The World Enterprise is defined by the fusion of capital and life and the negation of the conflict between them. There are no longer two different terrains. When the desire for a better life is linked with capitalism’s desire to maintain itself, there is no capitalist Other different from one’s self. As people, we are told to be shareholders of our own labor power. We work like stock options, vying for a place in the market and trying not to become toxic assets. We work like stock options, vying for a place in the market and trying not to become toxic assets.
This is not an ideological veil that keeps us from seeing a supposedly pure and perfect reality behind it. The World Enterprise is our daily reality. We are in the belly of the whale. There is no exit and we can only struggle against its domination and liberate what already exists. As Rosa Luxembourg said, we will only triumph if we do not forget to learn.
CD: There’s no escape from the belly of the World Enterprise whale?
JM: You have to dissolve it from the inside. There is no exit, no outside for us to seek refuge in. When we try to change life, our cynicism takes over. It sounds like a joke, or a figure in a museum. We’ve lost the ability to project a movement of life that can look towards what it wants to do, rather than simply maintain what exists. We are left with a conservative demand, scared, asking for mercy, so that everything stays as it is.
Storming the heavens involves jumping into the abyss, Storming the heavens involves jumping into the abyss.into the possibility of building a society that is conscious of its power, a society with autonomous subjects capable of instituting themselves. How long has it been since we’ve been on the offensive, and not simply reacting to their attacks?

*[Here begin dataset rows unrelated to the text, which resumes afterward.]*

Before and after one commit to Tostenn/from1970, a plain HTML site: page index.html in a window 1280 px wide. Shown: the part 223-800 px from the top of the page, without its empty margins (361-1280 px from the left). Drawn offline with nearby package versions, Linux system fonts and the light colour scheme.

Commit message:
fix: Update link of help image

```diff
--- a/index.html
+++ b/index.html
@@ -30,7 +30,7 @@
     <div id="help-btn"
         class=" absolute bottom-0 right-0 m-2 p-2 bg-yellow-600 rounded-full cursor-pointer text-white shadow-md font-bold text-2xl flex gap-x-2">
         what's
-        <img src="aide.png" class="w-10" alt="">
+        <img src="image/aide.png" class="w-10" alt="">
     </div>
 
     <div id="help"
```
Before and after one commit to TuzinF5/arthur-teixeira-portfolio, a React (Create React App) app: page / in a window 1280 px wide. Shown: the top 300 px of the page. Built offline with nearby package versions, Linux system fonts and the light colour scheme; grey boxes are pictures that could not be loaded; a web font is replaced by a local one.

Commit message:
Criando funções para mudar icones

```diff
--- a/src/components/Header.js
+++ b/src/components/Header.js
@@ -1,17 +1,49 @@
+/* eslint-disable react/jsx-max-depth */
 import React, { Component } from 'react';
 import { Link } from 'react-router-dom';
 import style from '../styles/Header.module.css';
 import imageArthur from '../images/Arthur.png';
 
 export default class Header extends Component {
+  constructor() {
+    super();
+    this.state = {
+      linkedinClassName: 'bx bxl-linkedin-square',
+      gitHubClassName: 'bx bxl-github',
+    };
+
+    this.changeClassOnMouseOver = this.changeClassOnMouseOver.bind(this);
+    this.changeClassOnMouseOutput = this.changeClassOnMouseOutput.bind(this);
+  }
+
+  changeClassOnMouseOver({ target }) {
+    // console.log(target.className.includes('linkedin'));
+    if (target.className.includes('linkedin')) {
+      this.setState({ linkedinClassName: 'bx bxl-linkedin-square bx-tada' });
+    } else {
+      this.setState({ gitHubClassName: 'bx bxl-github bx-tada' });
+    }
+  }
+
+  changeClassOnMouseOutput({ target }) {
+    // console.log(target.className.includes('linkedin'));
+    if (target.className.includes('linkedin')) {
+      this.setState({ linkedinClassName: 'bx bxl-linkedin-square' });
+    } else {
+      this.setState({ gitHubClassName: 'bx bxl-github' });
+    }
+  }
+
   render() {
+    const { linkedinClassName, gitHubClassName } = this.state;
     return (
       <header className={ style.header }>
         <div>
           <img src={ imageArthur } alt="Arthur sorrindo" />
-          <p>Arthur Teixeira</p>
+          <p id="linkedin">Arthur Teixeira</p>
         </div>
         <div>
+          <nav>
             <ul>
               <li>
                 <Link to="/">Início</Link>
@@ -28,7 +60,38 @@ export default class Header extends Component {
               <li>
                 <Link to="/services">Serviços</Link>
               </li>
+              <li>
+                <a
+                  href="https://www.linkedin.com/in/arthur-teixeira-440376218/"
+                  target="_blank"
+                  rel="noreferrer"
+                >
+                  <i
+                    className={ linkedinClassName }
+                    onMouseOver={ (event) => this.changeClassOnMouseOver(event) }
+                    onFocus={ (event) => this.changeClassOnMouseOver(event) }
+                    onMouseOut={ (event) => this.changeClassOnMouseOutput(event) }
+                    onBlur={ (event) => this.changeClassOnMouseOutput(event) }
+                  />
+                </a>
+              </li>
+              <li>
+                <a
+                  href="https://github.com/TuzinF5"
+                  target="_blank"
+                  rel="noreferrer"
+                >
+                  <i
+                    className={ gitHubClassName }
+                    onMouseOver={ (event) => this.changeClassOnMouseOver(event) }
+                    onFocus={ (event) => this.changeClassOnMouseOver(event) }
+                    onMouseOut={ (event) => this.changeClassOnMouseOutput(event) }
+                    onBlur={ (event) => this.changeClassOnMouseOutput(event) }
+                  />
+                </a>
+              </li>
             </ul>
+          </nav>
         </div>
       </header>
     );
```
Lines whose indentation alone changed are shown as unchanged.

Today, work and life are integrated, they don’t even bother to reconcile. Capitalist social relations are collapsing our social arteries with that cholesterol called merchandise. Our daily lives, our private time, our biographies are all shadowed by our ability to develop a commercial spirit, to become our own brands. You are free because there are lots of television channels. You can dream of having the latest Apple product. You can consume whatever you can think of as long as you can pay for it. You can desire all the women you see in advertisements, with all the patriarchy underlying that.
But who rules, and from where? No one knows for sure. Since the spatial revolution inaugurated by globalization, we have not been capable of defining the enemy. Never before has this been so at hand, just as we feel it slipping through our fingers. I could say that the key is to work our neighborhoods or to exercise power from the State. All of this is necessary, for sure. All of Antigone’s gestures are fundamental. But power slips through our hands like soap.
First, lets stop the hemorrhaging. Only then can we operate. Let’s go back to the zero-point of politics. There is no instruction manual. We need a new Renaissance that casts doubt on the sacred words and liberates thought from the cloisters. We need a certain madness to reclaim our sanity. If we focus on the shortfall between our desires for great changes and their real impact on daily life, we will fall into frustration.
We should not be foolish. If we take a step back and look at our time, at first it seems that everything remains the same. But, Eppur Si Muove—and still it moves. There you have 15M, Occupy, Gezi and so on. It takes a lot to get very little, but there is no other option. Our situation is Quixotic and Machiavellian: we must open a new way, without the means do so.